I can still hear Ted's voice. Finished with The London Eye Mystery by Siobhan Dowd for over a week now and the protagonist's unique viewpoint stays with me. Ted is a child with Aspergers who attempts to piece through the mystery of his missing cousin Salim as the adults around him fall apart a bit. His brain is a different type of processor than most, and his ability to see past the emotional content of life that often leaves him baffled puts him in the unique position of seeing the material facts of the mystery stripped bare. It is easy to lose track of the fact that Ted is a child as his thoughts are occasionally profound.
That's when I realized that there are two kinds of knowledge: shallow and deep. You can know something in theory but not know it in practice. You can know part of something but not all of it. Knowledge can be like the skin on the surface of the water in a pond, or it can go all the way down into the mud. It can be the tiny tip of the iceberg or the whole hundred percent.

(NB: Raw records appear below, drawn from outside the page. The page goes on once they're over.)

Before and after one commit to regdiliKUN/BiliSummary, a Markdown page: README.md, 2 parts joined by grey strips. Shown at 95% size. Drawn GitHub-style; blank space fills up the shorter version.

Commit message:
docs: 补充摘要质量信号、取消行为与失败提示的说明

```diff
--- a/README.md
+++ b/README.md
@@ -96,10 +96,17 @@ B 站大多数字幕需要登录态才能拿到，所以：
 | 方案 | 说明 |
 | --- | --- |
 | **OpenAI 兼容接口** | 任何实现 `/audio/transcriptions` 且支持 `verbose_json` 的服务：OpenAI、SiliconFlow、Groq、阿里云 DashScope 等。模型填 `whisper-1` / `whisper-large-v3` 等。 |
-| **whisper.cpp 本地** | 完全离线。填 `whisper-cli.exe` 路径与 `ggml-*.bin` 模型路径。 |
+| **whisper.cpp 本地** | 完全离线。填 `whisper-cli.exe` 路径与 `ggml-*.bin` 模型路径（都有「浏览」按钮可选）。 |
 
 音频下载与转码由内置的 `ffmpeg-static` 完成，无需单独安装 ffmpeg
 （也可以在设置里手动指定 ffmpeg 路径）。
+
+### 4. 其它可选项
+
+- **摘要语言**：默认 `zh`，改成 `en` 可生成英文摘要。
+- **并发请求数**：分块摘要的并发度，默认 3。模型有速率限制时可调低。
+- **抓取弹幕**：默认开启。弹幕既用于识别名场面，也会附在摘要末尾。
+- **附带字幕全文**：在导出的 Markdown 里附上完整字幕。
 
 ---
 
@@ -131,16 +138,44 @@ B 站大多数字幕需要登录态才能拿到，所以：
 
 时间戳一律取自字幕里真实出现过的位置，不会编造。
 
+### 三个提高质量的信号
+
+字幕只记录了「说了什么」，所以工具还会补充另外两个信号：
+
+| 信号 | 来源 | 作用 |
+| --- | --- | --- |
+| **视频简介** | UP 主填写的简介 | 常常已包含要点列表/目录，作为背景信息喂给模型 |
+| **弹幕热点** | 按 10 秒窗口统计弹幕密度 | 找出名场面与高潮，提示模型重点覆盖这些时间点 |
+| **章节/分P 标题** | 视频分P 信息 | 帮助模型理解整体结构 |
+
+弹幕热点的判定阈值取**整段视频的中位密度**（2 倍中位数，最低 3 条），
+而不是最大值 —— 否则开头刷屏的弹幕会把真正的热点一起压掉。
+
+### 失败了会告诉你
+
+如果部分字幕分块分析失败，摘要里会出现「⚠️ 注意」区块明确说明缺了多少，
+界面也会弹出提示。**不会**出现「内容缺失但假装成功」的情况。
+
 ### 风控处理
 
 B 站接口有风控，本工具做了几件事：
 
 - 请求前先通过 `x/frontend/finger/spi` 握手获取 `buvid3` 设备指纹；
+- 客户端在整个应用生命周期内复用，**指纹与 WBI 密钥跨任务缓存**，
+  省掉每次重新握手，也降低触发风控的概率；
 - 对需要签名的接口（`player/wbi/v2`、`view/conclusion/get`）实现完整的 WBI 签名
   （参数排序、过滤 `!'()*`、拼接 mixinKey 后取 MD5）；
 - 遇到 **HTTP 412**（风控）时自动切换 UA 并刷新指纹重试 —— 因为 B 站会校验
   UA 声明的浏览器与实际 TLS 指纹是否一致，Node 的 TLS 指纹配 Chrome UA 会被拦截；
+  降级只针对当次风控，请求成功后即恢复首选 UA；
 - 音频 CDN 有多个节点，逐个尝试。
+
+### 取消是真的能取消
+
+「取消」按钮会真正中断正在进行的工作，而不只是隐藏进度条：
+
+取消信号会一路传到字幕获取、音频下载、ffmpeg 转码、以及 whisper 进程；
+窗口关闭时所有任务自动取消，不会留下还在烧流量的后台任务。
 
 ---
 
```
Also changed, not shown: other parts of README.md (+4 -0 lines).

This mystery may not be satisfying for all ages. All is tidily wrapped up at the end but the reader would have been hard pressed to solve this puzzle based upon the evidence presented. It is the process of looking at the evidence that is interesting here, the thought processes behind the conclusions. Interesting that the minds of children sometimes possess greater clarity than those of adults.
For all of you that enjoyed Mark Haddon's The Curious Incident of the Dog in the Night-Time, you will most certainly enjoy this as well. Haddon's protagonist was a gifted mathematician whereas Ted's interest lies in meteorology, but there are more similarities between the two novels than not. Rumor has it that the books were originally scheduled for release at approximately the same time, but then it was decided that The London Eye Mystery's release would be postponed given the stark likenesses.
Fast and interesting read for everyone, adult or child, that explores both the life of a particular mind and some telling and insightfully presented family interactions as well.